TEXTURES Exhibition Receives Arts Alive Award for Collaborative Project
The Kent State University Museum exhibition “TEXTURES: the history and art of Black hair” has been awarded the Arts Alive award for Collaborative Project for 2022.
The exhibition was co-curated by Dr. Joseph Underwood, associate professor of art history, and Dr. Tameka Ellington, former associate professor of fashion and interim assistant dean for the College of the Arts. It is accompanied by a 200-page catalog, which is now in its third printing, published and distributed by Hirmer Publishers. The catalog essays were written by the co-curators alongside contributing authors and scholars Dr. Ingrid Banks, Dr. Afiya Mbilishaka, Dr. Zoé Samudzi, and Lori L. Tharps, with a foreword by KSU Museum Director Sarah Rogers. Additionally, art education faculty members Juliann Dorff and Dr. Linda Hoeptner Poling created the educator resources for K-12 teachers along with M.A. art education graduate student Christina Timmons.
“TEXTURES” synthesizes research in history, fashion, art and visual culture to reassess the “hair story” of peoples of African descent. Long a fraught topic for African Americans and others in the diaspora, Black hair is here addressed by artists, barbers and activists in both its historical perceptions and its ramifications for self and society today.

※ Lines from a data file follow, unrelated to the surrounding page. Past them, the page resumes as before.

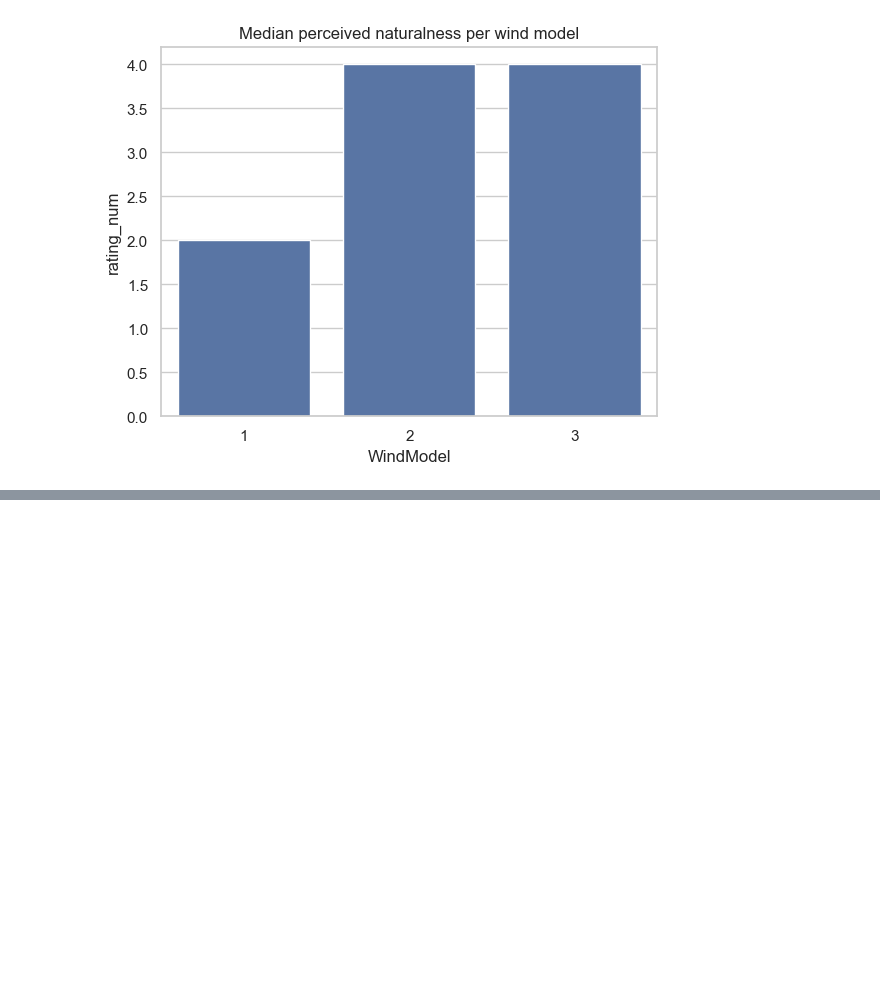
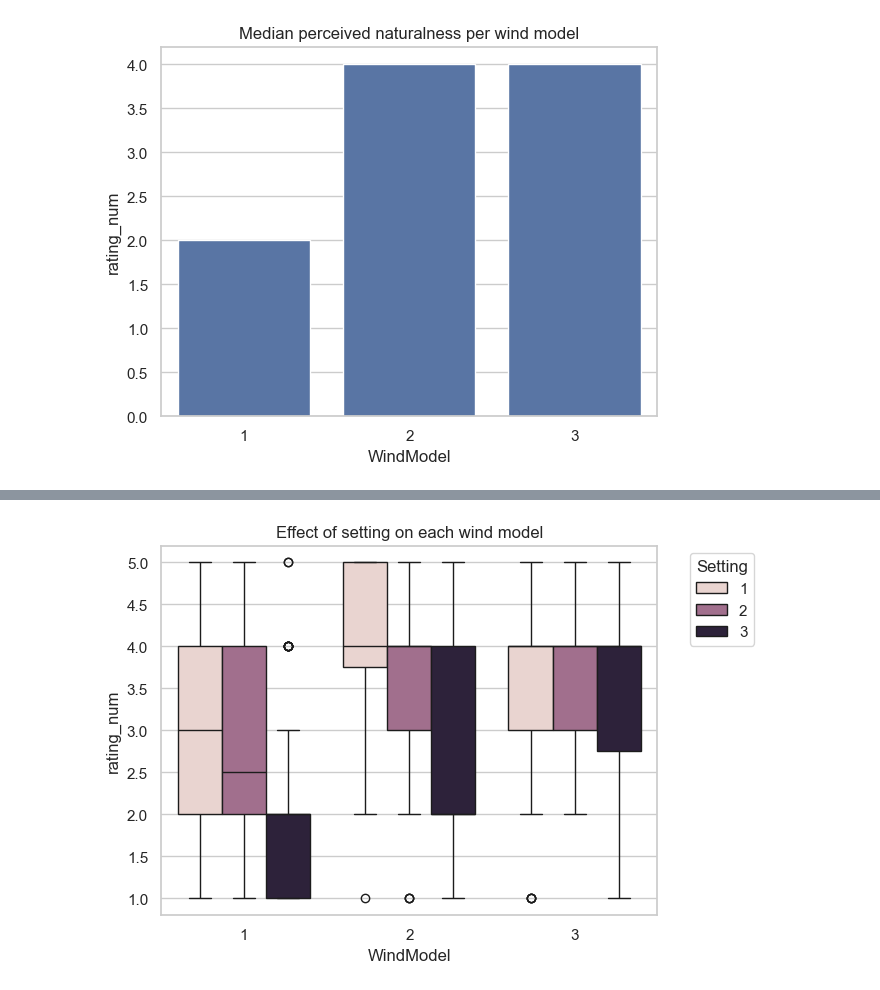
Before and after one commit to fhagerstrom/tree-motion-analysis, a Jupyter notebook: DV1583_fahg19_userStudyAnalysis.ipynb, the cells around one changed output, grey strips where cells are left out. Saved outputs shown, nothing was run; the diff lists cells and outputs as text; code cells hidden in the pictures; blank space fills up the shorter version.

```diff
--- a/DV1583_fahg19_userStudyAnalysis.ipynb
+++ b/DV1583_fahg19_userStudyAnalysis.ipynb
@@ -178,0 +252,9 @@ plt.show()
+# %%
+# BOXPLOT FOR EACH WIND MODEL SETTING
+# sns.boxplot(data=df_long, x="Setting", y="rating_num", hue="WindModel")
+sns.boxplot(x="WindModel", y="rating_num", hue="Setting", data=df_long)
+plt.title("Effect of setting on each wind model")
+plt.legend(title="Setting", bbox_to_anchor=(1.05, 1), loc="upper left")
+plt.show()
+# %% [output]
+[figure, added]
```
Also changed, not shown: parts of 19 cells of this notebook, 4 other files.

Another component to the “TEXTURES” exhibition was the two-day symposium held on April 14-15, 2022, at the KSU Museum. The symposium surrounded the exhibition themes and convened thinkers and creators from a variety of backgrounds to discuss, engage and celebrate ideas pertaining to Black history, hair, beauty and culture. Additionally, other programs and events have taken place at the museum and online to continue the conversations surrounding the history and art of Black hair. Programming included artist lectures, critical conversations about the Black hair care industry and a multimedia exploration of healing and transformation rendered in music and poetry. All of these events surrounding the exhibition can be viewed on the exhibition website.
In conjunction with the exhibition, the museum and Wick Poetry Center launched the "Digital Green Book." This collaboration extends Wick’s series of innovative interactions known as the Listening Wall and Emerge poems that inspire creative connections between individuals and content. The subjects of the "Digital Green Book" are barbers and stylists living and working in Northeast Ohio, and related text from the "TEXTURES" exhibition. The project was inspired by Victor Hugo Green’s "Negro Motorist Green Book," produced between 1936 and 1966, to provide African Americans a resource as they traveled across America in the era of Jim Crow. The Digital Green Book is accessible on the museum website, "Digital Green Book," as well as on iPads in the exhibition galleries.
TEXTURES is on view at the museum through Aug. 14, 2022.